(Requirement)
Look through the listing below, find every line with the string "width", and copy it.

--- Exercise inputs Enclosed Below ---

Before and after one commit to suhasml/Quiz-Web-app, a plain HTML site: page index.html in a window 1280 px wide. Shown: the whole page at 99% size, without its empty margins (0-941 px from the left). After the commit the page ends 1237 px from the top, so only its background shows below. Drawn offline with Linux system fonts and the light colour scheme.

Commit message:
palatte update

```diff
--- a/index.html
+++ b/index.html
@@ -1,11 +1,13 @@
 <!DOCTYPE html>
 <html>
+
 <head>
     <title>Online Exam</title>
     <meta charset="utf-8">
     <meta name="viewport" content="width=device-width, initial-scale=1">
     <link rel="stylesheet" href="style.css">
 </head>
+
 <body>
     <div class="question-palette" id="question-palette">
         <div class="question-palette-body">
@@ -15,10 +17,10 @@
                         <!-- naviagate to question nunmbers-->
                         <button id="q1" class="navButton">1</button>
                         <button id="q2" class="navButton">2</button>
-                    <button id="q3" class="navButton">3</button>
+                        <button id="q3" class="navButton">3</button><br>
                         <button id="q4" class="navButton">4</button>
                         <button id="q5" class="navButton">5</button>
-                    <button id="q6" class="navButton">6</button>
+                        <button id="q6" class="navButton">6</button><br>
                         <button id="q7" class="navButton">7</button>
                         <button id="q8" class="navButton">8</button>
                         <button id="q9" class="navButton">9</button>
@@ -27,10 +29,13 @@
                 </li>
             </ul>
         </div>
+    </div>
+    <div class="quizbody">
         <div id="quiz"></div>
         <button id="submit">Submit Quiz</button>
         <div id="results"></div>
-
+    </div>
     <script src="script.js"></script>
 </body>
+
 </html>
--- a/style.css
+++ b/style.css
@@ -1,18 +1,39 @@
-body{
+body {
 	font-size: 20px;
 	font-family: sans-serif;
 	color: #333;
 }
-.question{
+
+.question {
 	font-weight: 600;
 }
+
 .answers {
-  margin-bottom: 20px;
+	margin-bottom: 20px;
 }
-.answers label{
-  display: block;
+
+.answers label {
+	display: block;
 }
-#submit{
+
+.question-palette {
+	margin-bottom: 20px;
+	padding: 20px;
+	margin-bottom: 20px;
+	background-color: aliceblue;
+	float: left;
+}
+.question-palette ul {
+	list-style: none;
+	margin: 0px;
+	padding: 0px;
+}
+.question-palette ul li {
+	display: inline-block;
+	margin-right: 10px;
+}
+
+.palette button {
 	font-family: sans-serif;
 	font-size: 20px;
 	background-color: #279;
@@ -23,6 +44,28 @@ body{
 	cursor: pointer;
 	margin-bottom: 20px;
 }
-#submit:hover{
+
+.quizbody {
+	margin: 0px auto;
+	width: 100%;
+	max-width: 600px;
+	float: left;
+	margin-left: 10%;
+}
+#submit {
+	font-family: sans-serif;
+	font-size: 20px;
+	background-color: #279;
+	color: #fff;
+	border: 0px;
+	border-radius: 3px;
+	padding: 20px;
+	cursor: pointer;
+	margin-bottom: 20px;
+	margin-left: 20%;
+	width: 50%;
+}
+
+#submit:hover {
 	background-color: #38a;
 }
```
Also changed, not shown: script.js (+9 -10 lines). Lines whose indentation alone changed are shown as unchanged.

--- End of Enclosed Exercise inputs ---
--- Exercise inputs Enclosed Below ---

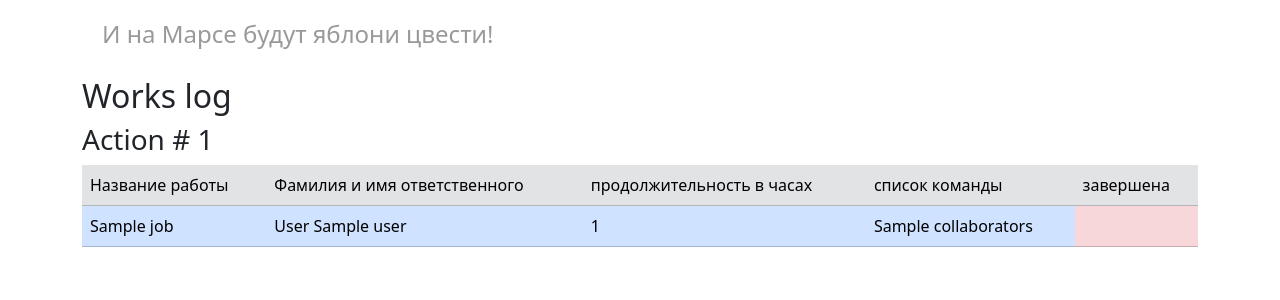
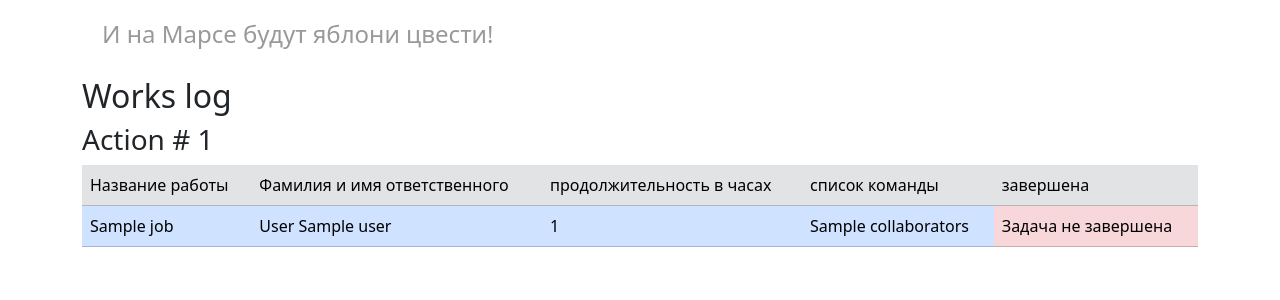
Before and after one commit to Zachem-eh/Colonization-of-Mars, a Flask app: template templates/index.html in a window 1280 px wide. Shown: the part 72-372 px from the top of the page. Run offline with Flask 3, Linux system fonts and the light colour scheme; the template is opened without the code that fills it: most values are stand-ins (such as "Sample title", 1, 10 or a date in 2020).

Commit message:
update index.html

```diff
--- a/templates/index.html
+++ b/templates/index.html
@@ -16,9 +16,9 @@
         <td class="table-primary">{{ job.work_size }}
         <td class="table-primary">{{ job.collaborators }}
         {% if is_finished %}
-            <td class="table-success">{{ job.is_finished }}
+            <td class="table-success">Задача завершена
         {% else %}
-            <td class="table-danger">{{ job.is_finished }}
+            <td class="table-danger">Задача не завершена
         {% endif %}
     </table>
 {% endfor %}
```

--- End of Enclosed Exercise inputs ---

(Exercise answer)
     <meta name="viewport" content="width=device-width, initial-scale=1">
+	width: 100%;
+	max-width: 600px;
+	width: 50%;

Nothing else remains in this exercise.